[uf-discuss] More responses to slashdot comments

Sho Kuwamoto skuwamot at adobe.com
Thu Jul 13 09:49:17 PDT 2006

While I agree that the use of the class attribute in microformats is
consistent with the intended use (i.e., to embed semantic information
into HTML), I think there are some subtle gotchas to consider.

My recollection is that when span and class were introduced, there 
were a lot of people who had some unease with the very existence of 
class, span and div, because it adds an orthogonal layer of semantics 
onto HTML. 

For example, what is the difference between: 
   a) This is an <em>emphasized</em> point
   b) This is an <span class="emphatic">emphasized</span> point

Presumably, (a) would be preferred over (b), although I personally
prefer (b). (I think strong and em are copouts, but that's a whole other

It gets even more confusing when you mix tags and classes more

Example A:
<div class="hreview">
 <span><span class="rating">5</span> out of 5 stars</span>
 <h4 class="summary">Crepes on Cole is awesome</h4>

Is the h4 the "structure" that defines the semantics of the document, or
is the "summary" class the structure that defines the semantics? 

In other words, why not do this:

Example B:
<div class="hreview">
 <span><span class="rating">5</span> out of 5 stars</span>
 <span class="summary">Crepes on Cole is awesome</span>

Ostensibly, the reason for preferring example A over example B is that
there are two systems of semantics for two different reasons. The HTML
view of the document says that the header is an h4. The microformats
view of the document says it's a "summary". Example A allows both views
of the document to live together.

What's the problem with this? Well, you'll notice that the HTML document
has become polluted by the div and span tags. Are the span and div tags
part of the HTML semantics, or are they just scaffolding to hold the
microformat information? In other words, should we ignore the span and
div tags when interpreting our document as HTML? 

This is essentially the same issue that people have with hacks like
adding <div class="topleft"> into a document, which is clearly
presentational. While the microformat tags are not presentational, they
are a different, orthogonal set of semantics that is being embedded into
the document, which can make it hard to know how to interpret the
semantics of the HTML tags.

Anyway, I think the above arguments are not a reason to discount
microformats -- the benefits outweigh the costs. But I do think there is
a valid point to consider here, which is that mashing two (or more)
systems of semantics together comes at a cost.

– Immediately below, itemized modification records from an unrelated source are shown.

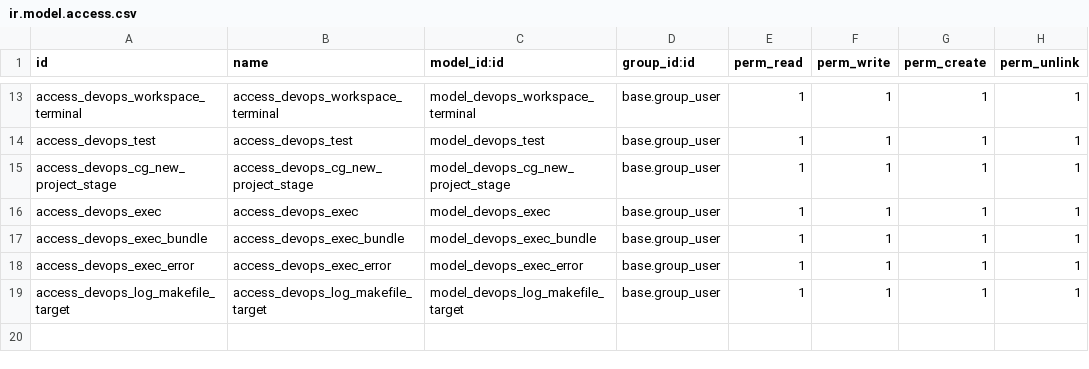
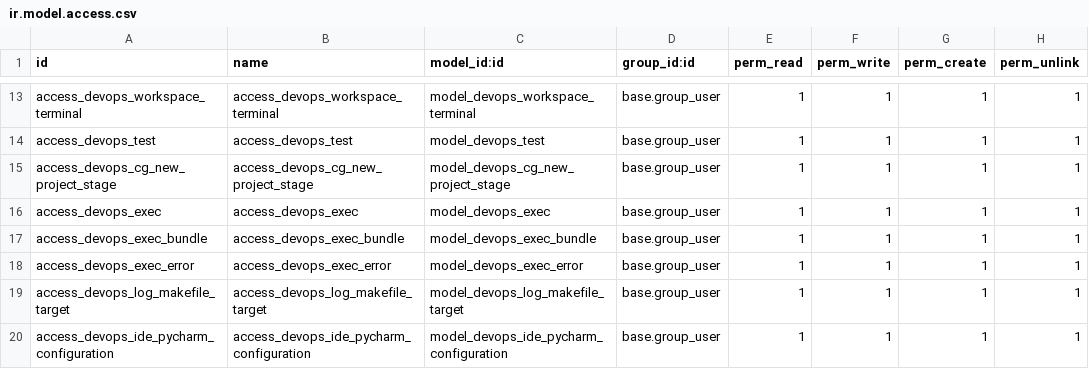
Before and after one commit to gingerchrist/erplibre_addons, a CSV file: erplibre_devops/security/ir.model.access.csv, drawn as a sheet; only a part is shown, gaps mark what is left out; the diff names each change by its address in the sheet, - before the commit and + after, or states it on an @@ line.

Commit message:
[ADD] erplibre_devops: pycharm configuration
- show configuration associate to new project

```diff
--- a/erplibre_devops/security/ir.model.access.csv
+++ b/erplibre_devops/security/ir.model.access.csv
+row 20: access_devops_ide_pycharm_configuration | access_devops_ide_pycharm_configuration | model_devops_ide_pycharm_configuration | base.group_user | 1 | 1 | 1 | 1
```
Also changed, not shown: 5 other files.
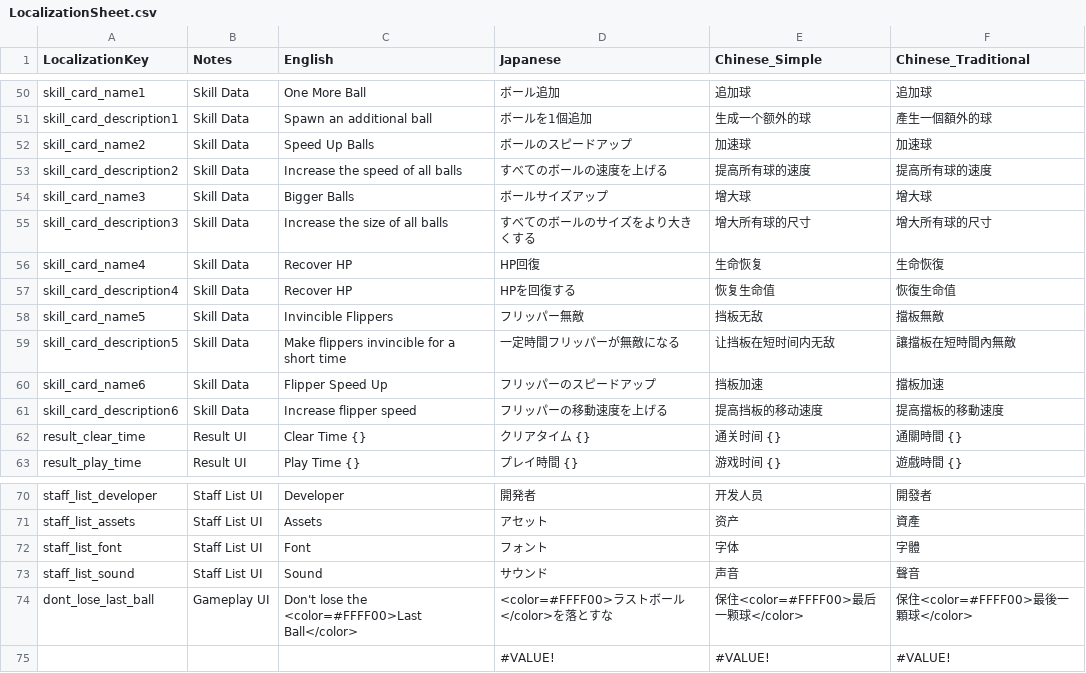
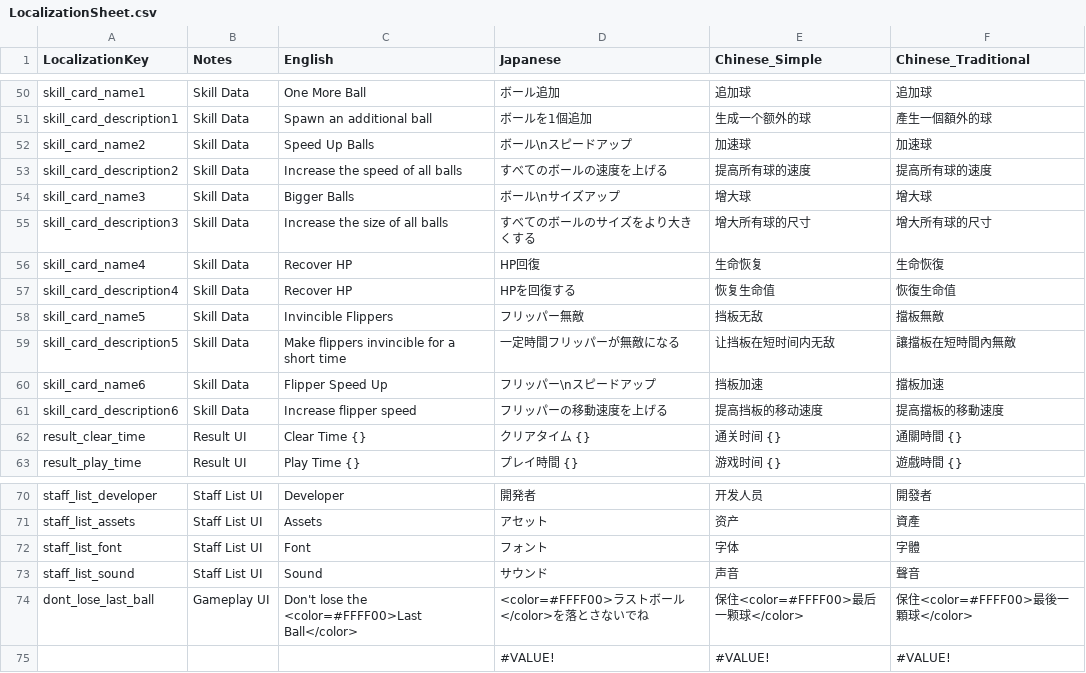
Before and after one commit to ziyansh2/Flip-Repper, a CSV file: StreamingAssets/Data/LocalizationSheet.csv, drawn as a sheet; only a part is shown, gaps mark what is left out.

```diff
--- a/StreamingAssets/Data/LocalizationSheet.csv
+++ b/StreamingAssets/Data/LocalizationSheet.csv
@@ -51,5 +51,5 @@
 "skill_card_description1","Skill Data","Spawn an additional ball","ボールを1個追加","生成一个额外的球","產生一個額外的球","",""
-"skill_card_name2","Skill Data","Speed Up Balls","ボールのスピードアップ","加速球","加速球","",""
+"skill_card_name2","Skill Data","Speed Up Balls","ボール\nスピードアップ","加速球","加速球","",""
 "skill_card_description2","Skill Data","Increase the speed of all balls","すべてのボールの速度を上げる","提高所有球的速度","提高所有球的速度","",""
-"skill_card_name3","Skill Data","Bigger Balls","ボールサイズアップ","增大球","增大球","",""
+"skill_card_name3","Skill Data","Bigger Balls","ボール\nサイズアップ","增大球","增大球","",""
 "skill_card_description3","Skill Data","Increase the size of all balls","すべてのボールのサイズをより大きくする","增大所有球的尺寸","增大所有球的尺寸","",""
@@ -59,3 +59,3 @@
 "skill_card_description5","Skill Data","Make flippers invincible for a short time","一定時間フリッパーが無敵になる","让挡板在短时间内无敌","讓擋板在短時間內無敵","",""
-"skill_card_name6","Skill Data","Flipper Speed Up","フリッパーのスピードアップ","挡板加速","擋板加速","",""
+"skill_card_name6","Skill Data","Flipper Speed Up","フリッパー\nスピードアップ","挡板加速","擋板加速","",""
 "skill_card_description6","Skill Data","Increase flipper speed","フリッパーの移動速度を上げる","提高挡板的移动速度","提高擋板的移動速度","",""
@@ -73,3 +73,3 @@
 "staff_list_sound","Staff List UI","Sound","サウンド","声音","聲音","",""
-"dont_lose_last_ball","Gameplay UI","Don't lose the <color=#FFFF00>Last Ball</color>","<color=#FFFF00>ラストボール</color>を落とすな","保住<color=#FFFF00>最后一颗球</color>","保住<color=#FFFF00>最後一顆球</color>","",""
+"dont_lose_last_ball","Gameplay UI","Don't lose the <color=#FFFF00>Last Ball</color>","<color=#FFFF00>ラストボール</color>を落とさないでね","保住<color=#FFFF00>最后一颗球</color>","保住<color=#FFFF00>最後一顆球</color>","",""
 "","","","#VALUE!","#VALUE!","#VALUE!","",""
```
Also changed, not shown: 4 other files.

-----Original Message-----
From: microformats-discuss-bounces at microformats.org
[mailto:microformats-discuss-bounces at microformats.org] On Behalf Of John
Sent: Wednesday, July 12, 2006 5:50 PM
To: microformats-discuss at microformats.org
Subject: [uf-discuss] More responses to slashdot comments

Tantek (and others)

As I have too much time on my hands :-) Another draft response to  
some /. comments

[SDC=Slashdot comment, MFR=Micrformats response]

SDC: Mixing presentation and data - good... bad... good. But it gets  
better a little, each time (maybe more of a spiral than a wheel).
SDC: Ok, so this "microformats" thing is about encoding extra data  
inside an HTML file by abusing CSS class names for markup, isn't that  
completly unnecessary and nothing more than an ugly hack?

MFR: Several slashdot comments carry in essence the same criticism as  
these - that microfomats, abuse the class attribute, and by doing so  
mix presentation with document structure. This demonstrates a  
misunderstanding of the class attribute of HTML. The class attribute  
is very commonly used by web designers in conjunction with CSS to  
style pages (which is one of the roles outlined for it in the HTML  
specification [1]), and in truth, it is often overused in this way.  
But despite that, class, according to the HTML specification "has  
several roles in HTML", including "for general purpose processing by  
user agents" [1].
Microformats make use of this second aspect of the class (and id)  
attribute, and do so legitimately. It is not an abuse of the class or  
id attribute to use it to add semantic context to a document. Nor is  
the use of class in and of itself presentational - in fact, it is an  
important mechanism for separating presentation from structured content.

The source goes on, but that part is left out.